Data entries:
◇ ◇ ◇ ◇ ◇

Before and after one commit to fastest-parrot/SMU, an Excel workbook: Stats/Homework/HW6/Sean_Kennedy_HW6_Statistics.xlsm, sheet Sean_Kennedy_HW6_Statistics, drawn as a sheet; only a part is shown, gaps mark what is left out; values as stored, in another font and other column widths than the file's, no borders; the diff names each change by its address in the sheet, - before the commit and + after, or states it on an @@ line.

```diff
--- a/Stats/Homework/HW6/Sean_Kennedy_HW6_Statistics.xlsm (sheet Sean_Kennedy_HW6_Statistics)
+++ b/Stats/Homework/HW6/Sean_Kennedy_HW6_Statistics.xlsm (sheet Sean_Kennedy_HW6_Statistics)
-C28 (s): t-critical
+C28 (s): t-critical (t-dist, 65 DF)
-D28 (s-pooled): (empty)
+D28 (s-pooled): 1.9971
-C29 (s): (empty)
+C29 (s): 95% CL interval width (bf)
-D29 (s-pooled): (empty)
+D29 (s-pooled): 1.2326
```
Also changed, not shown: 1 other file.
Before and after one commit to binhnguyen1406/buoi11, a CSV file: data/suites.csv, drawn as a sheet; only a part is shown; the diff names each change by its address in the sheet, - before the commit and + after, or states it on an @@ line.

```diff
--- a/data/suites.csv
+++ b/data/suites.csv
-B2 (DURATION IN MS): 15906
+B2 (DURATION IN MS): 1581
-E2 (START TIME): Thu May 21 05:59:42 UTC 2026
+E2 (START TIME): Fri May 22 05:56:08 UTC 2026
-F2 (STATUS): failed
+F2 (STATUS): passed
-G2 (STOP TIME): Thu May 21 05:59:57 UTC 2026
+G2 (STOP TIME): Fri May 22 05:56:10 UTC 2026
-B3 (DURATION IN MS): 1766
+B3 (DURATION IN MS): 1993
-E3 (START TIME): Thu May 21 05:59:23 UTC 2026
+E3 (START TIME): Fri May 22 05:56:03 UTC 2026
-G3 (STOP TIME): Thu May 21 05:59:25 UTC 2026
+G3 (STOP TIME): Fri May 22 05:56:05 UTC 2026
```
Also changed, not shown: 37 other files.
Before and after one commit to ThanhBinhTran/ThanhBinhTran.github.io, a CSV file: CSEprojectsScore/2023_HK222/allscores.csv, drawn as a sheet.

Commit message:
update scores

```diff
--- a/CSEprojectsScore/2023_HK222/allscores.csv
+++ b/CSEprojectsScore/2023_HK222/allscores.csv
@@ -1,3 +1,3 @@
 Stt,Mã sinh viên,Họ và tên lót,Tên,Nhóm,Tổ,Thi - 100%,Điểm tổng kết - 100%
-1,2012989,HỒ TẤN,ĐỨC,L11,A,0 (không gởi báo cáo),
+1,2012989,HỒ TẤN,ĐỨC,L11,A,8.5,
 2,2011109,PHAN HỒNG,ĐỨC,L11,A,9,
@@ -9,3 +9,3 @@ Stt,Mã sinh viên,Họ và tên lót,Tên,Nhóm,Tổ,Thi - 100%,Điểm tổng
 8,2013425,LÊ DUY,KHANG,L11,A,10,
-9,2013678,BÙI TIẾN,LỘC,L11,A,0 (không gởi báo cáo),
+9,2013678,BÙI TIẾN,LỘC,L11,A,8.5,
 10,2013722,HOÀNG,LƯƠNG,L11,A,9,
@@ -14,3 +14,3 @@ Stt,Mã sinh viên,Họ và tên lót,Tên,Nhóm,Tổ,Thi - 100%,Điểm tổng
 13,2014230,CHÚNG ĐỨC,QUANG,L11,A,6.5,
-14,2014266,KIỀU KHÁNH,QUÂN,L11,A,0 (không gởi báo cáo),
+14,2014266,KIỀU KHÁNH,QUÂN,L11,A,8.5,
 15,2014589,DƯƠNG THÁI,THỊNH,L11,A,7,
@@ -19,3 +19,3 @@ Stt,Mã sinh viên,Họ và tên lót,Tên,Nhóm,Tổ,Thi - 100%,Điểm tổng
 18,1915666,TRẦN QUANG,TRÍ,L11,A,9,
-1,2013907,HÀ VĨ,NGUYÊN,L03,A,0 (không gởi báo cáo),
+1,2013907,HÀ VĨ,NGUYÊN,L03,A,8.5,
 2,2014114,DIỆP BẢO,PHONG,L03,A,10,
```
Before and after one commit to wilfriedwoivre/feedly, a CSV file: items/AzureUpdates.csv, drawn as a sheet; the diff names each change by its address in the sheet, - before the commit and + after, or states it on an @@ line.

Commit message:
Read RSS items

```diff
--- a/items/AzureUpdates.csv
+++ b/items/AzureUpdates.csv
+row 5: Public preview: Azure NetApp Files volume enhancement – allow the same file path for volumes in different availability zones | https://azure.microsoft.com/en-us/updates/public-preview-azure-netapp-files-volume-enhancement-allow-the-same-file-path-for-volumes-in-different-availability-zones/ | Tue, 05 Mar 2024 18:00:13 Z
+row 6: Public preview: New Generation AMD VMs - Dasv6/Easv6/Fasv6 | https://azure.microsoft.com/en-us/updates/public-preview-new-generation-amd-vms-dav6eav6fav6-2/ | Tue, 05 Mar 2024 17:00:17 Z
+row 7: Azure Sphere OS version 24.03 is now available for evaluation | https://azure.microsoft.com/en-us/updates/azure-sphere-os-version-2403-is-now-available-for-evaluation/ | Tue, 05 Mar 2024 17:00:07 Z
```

◇ ◇ ◇ ◇ ◇

**Aim of the exercise**
Starting at the line with "Read RSS items", retype each line through the final one in the data above, unchanged and with nothing added.

**The answer**
Read RSS items

```diff
--- a/items/AzureUpdates.csv
+++ b/items/AzureUpdates.csv
+row 5: Public preview: Azure NetApp Files volume enhancement – allow the same file path for volumes in different availability zones | https://azure.microsoft.com/en-us/updates/public-preview-azure-netapp-files-volume-enhancement-allow-the-same-file-path-for-volumes-in-different-availability-zones/ | Tue, 05 Mar 2024 18:00:13 Z
+row 6: Public preview: New Generation AMD VMs - Dasv6/Easv6/Fasv6 | https://azure.microsoft.com/en-us/updates/public-preview-new-generation-amd-vms-dav6eav6fav6-2/ | Tue, 05 Mar 2024 17:00:17 Z
+row 7: Azure Sphere OS version 24.03 is now available for evaluation | https://azure.microsoft.com/en-us/updates/azure-sphere-os-version-2403-is-now-available-for-evaluation/ | Tue, 05 Mar 2024 17:00:07 Z
```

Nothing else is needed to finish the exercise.